“Our training in East Texas is hopefully just the beginning of many more opportunities to train medical interpreters and medical interpreter trainers,” Morris said. “The East Texas AHEC participants acquired a wealth of information in a short period of time, and are now strategizing about how to implement the training online statewide. We look forward to learning and collaborating with them in this endeavor.”
In 2009, CWM’s Fundamentals of Medical Interpreting program was selected by the National Council on Interpreting in Health Care (NCIHC) as a means of informing its development of national standards for medical interpreter training, which are scheduled to be released later this year. The mission of NCIHC is to promote culturally competent professional health care interpreting as a way to support equal access to health care for individuals with limited English proficiency.
About the Massachusetts Area Health Education Center Network
The Massachusetts Area Health Education Center (MassAHEC) Network is a statewide organization that consists of six regional offices. Each office is hosted by a local nonprofit agency or the city health department with local advisory boards who provide guidance and input and assure the office’s responsiveness to local health care workforce needs. MassAHEC Network addresses the concern of health disparities in the commonwealth by focusing on three areas of workforce development: fostering a culturally competent, skilled health care workforce; ensuring that all residents of the commonwealth have access to quality health care delivered by a skilled health care workforce; and ensuring that the diversity of the health care workforce reflects the diversity of the population it serves. The MassAHEC Network is part of Commonwealth Medicine’s Center for Health Policy and Research. For more information, visit www.umassmed.edu/ahec.
About the Center for Health Policy and Research
UMass Medical School’s Center for Health Policy and Research (CHPR) is dedicated to research, evaluation and education initiatives that advance public health policy and outcomes worldwide. CHPR’s distinctive approach to its public service endeavors include cultivating data for translational science; researching and creating policy on public health services; implementing and delivering those services; supporting policy and program development for human service agencies and nonprofits; working with and for government health care agencies; and providing services for managed care organizations. For more information, visit www.umassmed.edu/chpr.
About Commonwealth Medicine

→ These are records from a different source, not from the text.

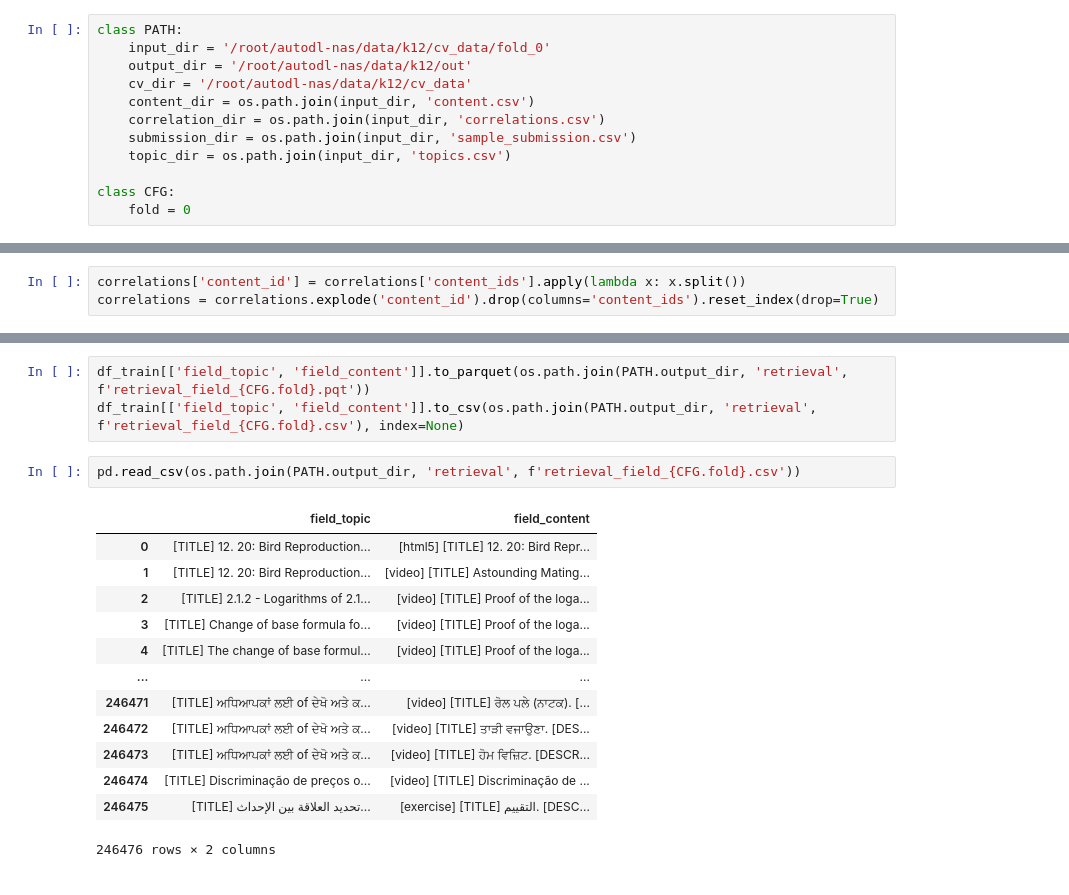
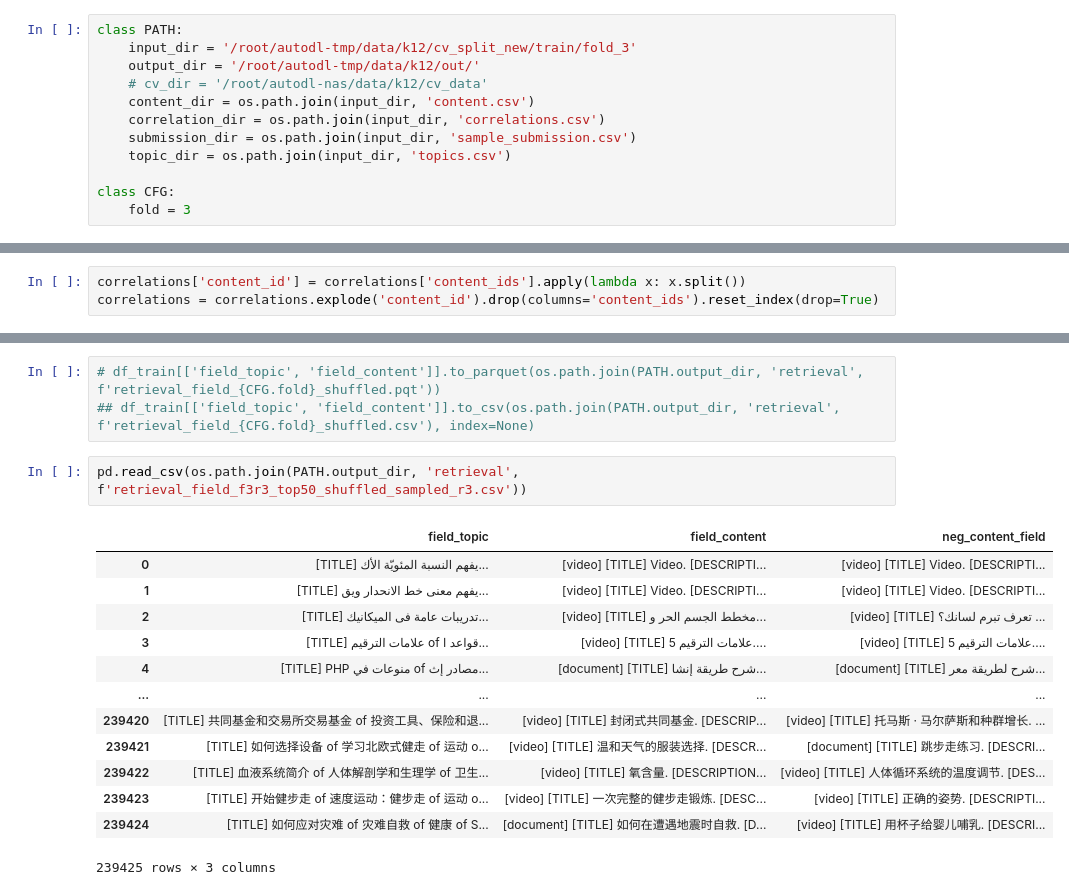
Before and after one commit to Kaggle-Competitions-Code/k12-curriculum-recommendations, a Jupyter notebook: notebook/retrieval_data.ipynb, the cells around one changed output, grey strips where cells are left out. Drawn from its saved outputs; the diff is of its cells as text.

```diff
--- a/notebook/retrieval_data.ipynb
+++ b/notebook/retrieval_data.ipynb
@@ -19,16 +19,16 @@ from transformers import get_cosine_schedule_with_warmup, DataCollatorWithPaddin
 device = torch.device('cuda') if torch.cuda.is_available() else 'cpu'
 # %%
 class PATH:
-    input_dir = '/root/autodl-nas/data/k12/cv_data/fold_0'
-    output_dir = '/root/autodl-nas/data/k12/out'
-    cv_dir = '/root/autodl-nas/data/k12/cv_data'
+    input_dir = '/root/autodl-tmp/data/k12/cv_split_new/train/fold_3'
+    output_dir = '/root/autodl-tmp/data/k12/out/'
+    # cv_dir = '/root/autodl-nas/data/k12/cv_data'
     content_dir = os.path.join(input_dir, 'content.csv')
     correlation_dir = os.path.join(input_dir, 'correlations.csv')
     submission_dir = os.path.join(input_dir, 'sample_submission.csv')
     topic_dir = os.path.join(input_dir, 'topics.csv')
 
 class CFG:
-    fold = 0
+    fold = 3
 # %% [markdown]
 ## Text Field Features
 # %%
@@ -94,19 +202,19 @@ df_train.to_parquet(os.path.join(PATH.output_dir, 'retrieval', f'retrieval_{CFG.
 # %%
-df_train[['field_topic', 'field_content']].to_parquet(os.path.join(PATH.output_dir, 'retrieval', f'retrieval_field_{CFG.fold}.pqt'))
-df_train[['field_topic', 'field_content']].to_csv(os.path.join(PATH.output_dir, 'retrieval', f'retrieval_field_{CFG.fold}.csv'), index=None)
+# df_train[['field_topic', 'field_content']].to_parquet(os.path.join(PATH.output_dir, 'retrieval', f'retrieval_field_{CFG.fold}_shuffled.pqt'))
+## df_train[['field_topic', 'field_content']].to_csv(os.path.join(PATH.output_dir, 'retrieval', f'retrieval_field_{CFG.fold}_shuffled.csv'), index=None)
 # %%
-pd.read_csv(os.path.join(PATH.output_dir, 'retrieval', f'retrieval_field_{CFG.fold}.csv'))
+pd.read_csv(os.path.join(PATH.output_dir, 'retrieval', f'retrieval_field_f3r3_top50_shuffled_sampled_r3.csv'))
 # %% [output]
-|  | field_topic | field_content |
-| 0 | [TITLE] 12. 20: Bird Reproduction... | [html5] [TITLE] 12. 20: Bird Repr... |
-| 1 | [TITLE] 12. 20: Bird Reproduction... | [video] [TITLE] Astounding Mating... |
-| 2 | [TITLE] 2.1.2 - Logarithms of 2.1... | [video] [TITLE] Proof of the loga... |
-| 3 | [TITLE] Change of base formula fo... | [video] [TITLE] Proof of the loga... |
-| 4 | [TITLE] The change of base formul... | [video] [TITLE] Proof of the loga... |
-| ... | ... | ... |
-| 246471 | [TITLE] ਅਧਿਆਪਕਾਂ ਲਈ of ਦੇਖੋ ਅਤੇ ਕ... | [video] [TITLE] ਰੋਲ ਪਲੇ (ਨਾਟਕ). [... |
-| 246472 | [TITLE] ਅਧਿਆਪਕਾਂ ਲਈ of ਦੇਖੋ ਅਤੇ ਕ... | [video] [TITLE] ਤਾੜੀ ਵਜਾਉਣਾ. [DES... |
-| 246473 | [TITLE] ਅਧਿਆਪਕਾਂ ਲਈ of ਦੇਖੋ ਅਤੇ ਕ... | [video] [TITLE] ਹੋਮ ਵਿਜ਼ਿਟ. [DESCR... |
-| 246474 | [TITLE] Discriminação de preços o... | [video] [TITLE] Discriminação de ... |
-| 246475 | [TITLE] تحديد العلاقة بين الإحداث... | [exercise] [TITLE] التقييم. [DESC... |
+|  | field_topic | field_content | neg_content_field |
+| 0 | [TITLE] يفهم النسبة المئويّة الأك... | [video] [TITLE] Video. [DESCRIPTI... | [video] [TITLE] Video. [DESCRIPTI... |
+| 1 | [TITLE] يفهم معنى خط الانحدار ويق... | [video] [TITLE] Video. [DESCRIPTI... | [video] [TITLE] Video. [DESCRIPTI... |
+| 2 | [TITLE] تدريبات عامة فى الميكانيك... | [video] [TITLE] مخطط الجسم الحر و... | [video] [TITLE] تعرف تبرم لسانك؟ ... |
+| 3 | [TITLE] علامات الترقيم of قواعد ا... | [video] [TITLE] علامات الترقيم 5.... | [video] [TITLE] علامات الترقيم 5.... |
+| 4 | [TITLE] PHP منوعات في of مصادر إث... | [document] [TITLE] شرح طريقة إنشا... | [document] [TITLE] شرح لطريقة معر... |
+| ... | ... | ... | ... |
+| 239420 | [TITLE] 共同基金和交易所交易基金 of 投资工具、保险和退... | [video] [TITLE] 封闭式共同基金. [DESCRIP... | [video] [TITLE] 托马斯 · 马尔萨斯和种群增长. ... |
+| 239421 | [TITLE] 如何选择设备 of 学习北欧式健走 of 运动 o... | [video] [TITLE] 温和天气的服装选择. [DESCR... | [document] [TITLE] 跳步走练习. [DESCRI... |
+| 239422 | [TITLE] 血液系统简介 of 人体解剖学和生理学 of 卫生... | [video] [TITLE] 氧含量. [DESCRIPTION... | [video] [TITLE] 人体循环系统的温度调节. [DES... |
+| 239423 | [TITLE] 开始健步走 of 速度运动：健步走 of 运动 o... | [video] [TITLE] 一次完整的健步走锻炼. [DESC... | [video] [TITLE] 正确的姿势. [DESCRIPTI... |
+| 239424 | [TITLE] 如何应对灾难 of 灾难自救 of 健康 of S... | [document] [TITLE] 如何在遭遇地震时自救. [D... | [video] [TITLE] 用杯子给婴儿哺乳. [DESCRI... |
-246476 rows × 2 columns
+239425 rows × 3 columns
```
Also changed, not shown: parts of 14 cells of this notebook, 8 other files.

Commonwealth Medicine (CWM) is the public, nonprofit health care consulting and service organization founded by UMass Medical School. Government agencies, nonprofits and managed care organizations benefit from CWM’s expertise in clinical service delivery, health care financing strategies, policy management and quality improvement. CWM programs have helped Massachusetts—and many other state, international and local health care agencies—to increase the value of health care expenditures while improving access and delivery of care to at-risk and uninsured populations. Commonwealth Medicine programs were developed, in part, as a way for UMMS faculty and staff to have a direct and profound impact on the communities of Massachusetts, and now provide critical opportunities for UMMS faculty and students to serve the community. For more information, visit www.umassmed.edu/commed.